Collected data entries

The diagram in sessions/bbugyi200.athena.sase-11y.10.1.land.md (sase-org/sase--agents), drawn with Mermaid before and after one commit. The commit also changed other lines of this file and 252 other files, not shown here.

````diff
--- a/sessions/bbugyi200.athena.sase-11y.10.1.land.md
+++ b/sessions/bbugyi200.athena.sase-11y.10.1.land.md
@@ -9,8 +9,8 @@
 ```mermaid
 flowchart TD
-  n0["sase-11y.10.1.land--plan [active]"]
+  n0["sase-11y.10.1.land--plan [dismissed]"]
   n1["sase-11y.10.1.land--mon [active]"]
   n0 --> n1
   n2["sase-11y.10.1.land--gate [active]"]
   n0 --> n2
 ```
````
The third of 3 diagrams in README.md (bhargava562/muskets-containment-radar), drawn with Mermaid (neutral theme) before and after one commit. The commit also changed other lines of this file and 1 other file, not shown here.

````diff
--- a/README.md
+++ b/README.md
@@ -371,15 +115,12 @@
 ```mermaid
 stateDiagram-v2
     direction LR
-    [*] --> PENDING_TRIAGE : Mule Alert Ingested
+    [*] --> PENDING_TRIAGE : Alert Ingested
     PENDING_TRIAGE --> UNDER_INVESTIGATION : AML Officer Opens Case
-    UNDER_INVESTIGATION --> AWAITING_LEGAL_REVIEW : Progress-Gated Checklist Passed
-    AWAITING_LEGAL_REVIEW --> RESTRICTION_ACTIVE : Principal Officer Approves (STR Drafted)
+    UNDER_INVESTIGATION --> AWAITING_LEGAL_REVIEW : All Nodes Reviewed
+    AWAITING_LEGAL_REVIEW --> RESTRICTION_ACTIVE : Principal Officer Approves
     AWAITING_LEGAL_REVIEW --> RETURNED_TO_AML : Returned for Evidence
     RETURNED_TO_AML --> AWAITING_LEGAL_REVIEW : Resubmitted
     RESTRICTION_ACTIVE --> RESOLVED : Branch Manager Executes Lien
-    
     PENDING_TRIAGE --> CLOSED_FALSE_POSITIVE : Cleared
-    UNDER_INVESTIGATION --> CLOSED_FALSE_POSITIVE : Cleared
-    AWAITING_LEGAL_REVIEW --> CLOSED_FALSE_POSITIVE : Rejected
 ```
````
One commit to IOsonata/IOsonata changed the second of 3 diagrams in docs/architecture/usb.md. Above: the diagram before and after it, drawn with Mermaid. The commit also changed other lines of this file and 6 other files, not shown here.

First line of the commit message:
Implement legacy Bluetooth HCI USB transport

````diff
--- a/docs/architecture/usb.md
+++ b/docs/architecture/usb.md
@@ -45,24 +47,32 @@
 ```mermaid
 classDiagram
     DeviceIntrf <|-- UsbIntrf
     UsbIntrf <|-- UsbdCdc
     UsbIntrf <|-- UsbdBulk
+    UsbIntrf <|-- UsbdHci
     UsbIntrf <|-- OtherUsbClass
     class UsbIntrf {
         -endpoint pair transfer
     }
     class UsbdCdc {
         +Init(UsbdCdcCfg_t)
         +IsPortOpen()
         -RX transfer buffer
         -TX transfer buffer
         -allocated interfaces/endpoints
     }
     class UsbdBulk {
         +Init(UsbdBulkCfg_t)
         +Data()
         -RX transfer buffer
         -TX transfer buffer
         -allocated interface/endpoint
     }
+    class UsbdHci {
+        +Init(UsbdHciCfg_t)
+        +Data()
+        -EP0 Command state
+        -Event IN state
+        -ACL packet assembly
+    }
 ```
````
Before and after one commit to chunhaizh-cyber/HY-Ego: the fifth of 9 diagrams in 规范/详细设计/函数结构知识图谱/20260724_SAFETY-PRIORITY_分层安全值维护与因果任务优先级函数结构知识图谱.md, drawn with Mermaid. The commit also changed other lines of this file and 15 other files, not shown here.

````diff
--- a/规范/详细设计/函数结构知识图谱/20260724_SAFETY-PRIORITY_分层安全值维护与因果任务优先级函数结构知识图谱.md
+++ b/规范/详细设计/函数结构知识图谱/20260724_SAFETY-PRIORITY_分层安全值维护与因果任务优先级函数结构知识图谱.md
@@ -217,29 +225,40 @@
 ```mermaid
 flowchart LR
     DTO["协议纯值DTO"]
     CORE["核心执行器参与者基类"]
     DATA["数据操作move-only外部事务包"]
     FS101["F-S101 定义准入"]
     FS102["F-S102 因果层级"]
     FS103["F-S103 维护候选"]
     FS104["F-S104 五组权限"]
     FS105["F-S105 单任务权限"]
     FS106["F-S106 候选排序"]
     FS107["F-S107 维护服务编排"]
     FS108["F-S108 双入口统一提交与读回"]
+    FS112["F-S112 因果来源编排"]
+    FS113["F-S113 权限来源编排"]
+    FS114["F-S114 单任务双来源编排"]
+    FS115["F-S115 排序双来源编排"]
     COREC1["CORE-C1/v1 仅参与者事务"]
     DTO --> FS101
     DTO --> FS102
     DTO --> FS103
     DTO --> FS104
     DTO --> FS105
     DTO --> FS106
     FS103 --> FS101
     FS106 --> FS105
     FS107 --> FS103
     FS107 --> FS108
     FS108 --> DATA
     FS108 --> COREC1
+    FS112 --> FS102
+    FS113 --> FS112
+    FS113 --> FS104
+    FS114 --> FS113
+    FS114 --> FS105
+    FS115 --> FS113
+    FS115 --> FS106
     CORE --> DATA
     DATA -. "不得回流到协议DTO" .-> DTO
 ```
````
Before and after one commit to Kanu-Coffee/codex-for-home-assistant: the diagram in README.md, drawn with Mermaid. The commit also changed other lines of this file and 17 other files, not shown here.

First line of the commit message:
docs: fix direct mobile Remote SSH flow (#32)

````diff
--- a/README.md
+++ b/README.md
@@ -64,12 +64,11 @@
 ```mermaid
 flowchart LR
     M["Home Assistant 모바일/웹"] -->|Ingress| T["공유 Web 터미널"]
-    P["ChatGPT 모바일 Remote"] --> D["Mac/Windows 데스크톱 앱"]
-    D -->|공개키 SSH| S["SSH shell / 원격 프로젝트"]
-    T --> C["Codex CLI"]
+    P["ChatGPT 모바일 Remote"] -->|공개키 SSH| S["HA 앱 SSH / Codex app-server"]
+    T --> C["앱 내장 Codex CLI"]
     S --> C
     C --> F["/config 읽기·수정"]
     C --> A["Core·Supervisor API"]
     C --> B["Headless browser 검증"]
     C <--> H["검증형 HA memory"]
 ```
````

=== Aim of the task ===
All of the data above needs to be set down again exactly. Include every line.

=== Task solution ===
The diagram in sessions/bbugyi200.athena.sase-11y.10.1.land.md (sase-org/sase--agents), drawn with Mermaid before and after one commit. The commit also changed other lines of this file and 252 other files, not shown here.

````diff
--- a/sessions/bbugyi200.athena.sase-11y.10.1.land.md
+++ b/sessions/bbugyi200.athena.sase-11y.10.1.land.md
@@ -9,8 +9,8 @@
 ```mermaid
 flowchart TD
-  n0["sase-11y.10.1.land--plan [active]"]
+  n0["sase-11y.10.1.land--plan [dismissed]"]
   n1["sase-11y.10.1.land--mon [active]"]
   n0 --> n1
   n2["sase-11y.10.1.land--gate [active]"]
   n0 --> n2
 ```
````
The third of 3 diagrams in README.md (bhargava562/muskets-containment-radar), drawn with Mermaid (neutral theme) before and after one commit. The commit also changed other lines of this file and 1 other file, not shown here.

````diff
--- a/README.md
+++ b/README.md
@@ -371,15 +115,12 @@
 ```mermaid
 stateDiagram-v2
     direction LR
-    [*] --> PENDING_TRIAGE : Mule Alert Ingested
+    [*] --> PENDING_TRIAGE : Alert Ingested
     PENDING_TRIAGE --> UNDER_INVESTIGATION : AML Officer Opens Case
-    UNDER_INVESTIGATION --> AWAITING_LEGAL_REVIEW : Progress-Gated Checklist Passed
-    AWAITING_LEGAL_REVIEW --> RESTRICTION_ACTIVE : Principal Officer Approves (STR Drafted)
+    UNDER_INVESTIGATION --> AWAITING_LEGAL_REVIEW : All Nodes Reviewed
+    AWAITING_LEGAL_REVIEW --> RESTRICTION_ACTIVE : Principal Officer Approves
     AWAITING_LEGAL_REVIEW --> RETURNED_TO_AML : Returned for Evidence
     RETURNED_TO_AML --> AWAITING_LEGAL_REVIEW : Resubmitted
     RESTRICTION_ACTIVE --> RESOLVED : Branch Manager Executes Lien
-    
     PENDING_TRIAGE --> CLOSED_FALSE_POSITIVE : Cleared
-    UNDER_INVESTIGATION --> CLOSED_FALSE_POSITIVE : Cleared
-    AWAITING_LEGAL_REVIEW --> CLOSED_FALSE_POSITIVE : Rejected
 ```
````
One commit to IOsonata/IOsonata changed the second of 3 diagrams in docs/architecture/usb.md. Above: the diagram before and after it, drawn with Mermaid. The commit also changed other lines of this file and 6 other files, not shown here.

First line of the commit message:
Implement legacy Bluetooth HCI USB transport

````diff
--- a/docs/architecture/usb.md
+++ b/docs/architecture/usb.md
@@ -45,24 +47,32 @@
 ```mermaid
 classDiagram
     DeviceIntrf <|-- UsbIntrf
     UsbIntrf <|-- UsbdCdc
     UsbIntrf <|-- UsbdBulk
+    UsbIntrf <|-- UsbdHci
     UsbIntrf <|-- OtherUsbClass
     class UsbIntrf {
         -endpoint pair transfer
     }
     class UsbdCdc {
         +Init(UsbdCdcCfg_t)
         +IsPortOpen()
         -RX transfer buffer
         -TX transfer buffer
         -allocated interfaces/endpoints
     }
     class UsbdBulk {
         +Init(UsbdBulkCfg_t)
         +Data()
         -RX transfer buffer
         -TX transfer buffer
         -allocated interface/endpoint
     }
+    class UsbdHci {
+        +Init(UsbdHciCfg_t)
+        +Data()
+        -EP0 Command state
+        -Event IN state
+        -ACL packet assembly
+    }
 ```
````
Before and after one commit to chunhaizh-cyber/HY-Ego: the fifth of 9 diagrams in 规范/详细设计/函数结构知识图谱/20260724_SAFETY-PRIORITY_分层安全值维护与因果任务优先级函数结构知识图谱.md, drawn with Mermaid. The commit also changed other lines of this file and 15 other files, not shown here.

````diff
--- a/规范/详细设计/函数结构知识图谱/20260724_SAFETY-PRIORITY_分层安全值维护与因果任务优先级函数结构知识图谱.md
+++ b/规范/详细设计/函数结构知识图谱/20260724_SAFETY-PRIORITY_分层安全值维护与因果任务优先级函数结构知识图谱.md
@@ -217,29 +225,40 @@
 ```mermaid
 flowchart LR
     DTO["协议纯值DTO"]
     CORE["核心执行器参与者基类"]
     DATA["数据操作move-only外部事务包"]
     FS101["F-S101 定义准入"]
     FS102["F-S102 因果层级"]
     FS103["F-S103 维护候选"]
     FS104["F-S104 五组权限"]
     FS105["F-S105 单任务权限"]
     FS106["F-S106 候选排序"]
     FS107["F-S107 维护服务编排"]
     FS108["F-S108 双入口统一提交与读回"]
+    FS112["F-S112 因果来源编排"]
+    FS113["F-S113 权限来源编排"]
+    FS114["F-S114 单任务双来源编排"]
+    FS115["F-S115 排序双来源编排"]
     COREC1["CORE-C1/v1 仅参与者事务"]
     DTO --> FS101
     DTO --> FS102
     DTO --> FS103
     DTO --> FS104
     DTO --> FS105
     DTO --> FS106
     FS103 --> FS101
     FS106 --> FS105
     FS107 --> FS103
     FS107 --> FS108
     FS108 --> DATA
     FS108 --> COREC1
+    FS112 --> FS102
+    FS113 --> FS112
+    FS113 --> FS104
+    FS114 --> FS113
+    FS114 --> FS105
+    FS115 --> FS113
+    FS115 --> FS106
     CORE --> DATA
     DATA -. "不得回流到协议DTO" .-> DTO
 ```
````
Before and after one commit to Kanu-Coffee/codex-for-home-assistant: the diagram in README.md, drawn with Mermaid. The commit also changed other lines of this file and 17 other files, not shown here.

First line of the commit message:
docs: fix direct mobile Remote SSH flow (#32)

````diff
--- a/README.md
+++ b/README.md
@@ -64,12 +64,11 @@
 ```mermaid
 flowchart LR
     M["Home Assistant 모바일/웹"] -->|Ingress| T["공유 Web 터미널"]
-    P["ChatGPT 모바일 Remote"] --> D["Mac/Windows 데스크톱 앱"]
-    D -->|공개키 SSH| S["SSH shell / 원격 프로젝트"]
-    T --> C["Codex CLI"]
+    P["ChatGPT 모바일 Remote"] -->|공개키 SSH| S["HA 앱 SSH / Codex app-server"]
+    T --> C["앱 내장 Codex CLI"]
     S --> C
     C --> F["/config 읽기·수정"]
     C --> A["Core·Supervisor API"]
     C --> B["Headless browser 검증"]
     C <--> H["검증형 HA memory"]
 ```
````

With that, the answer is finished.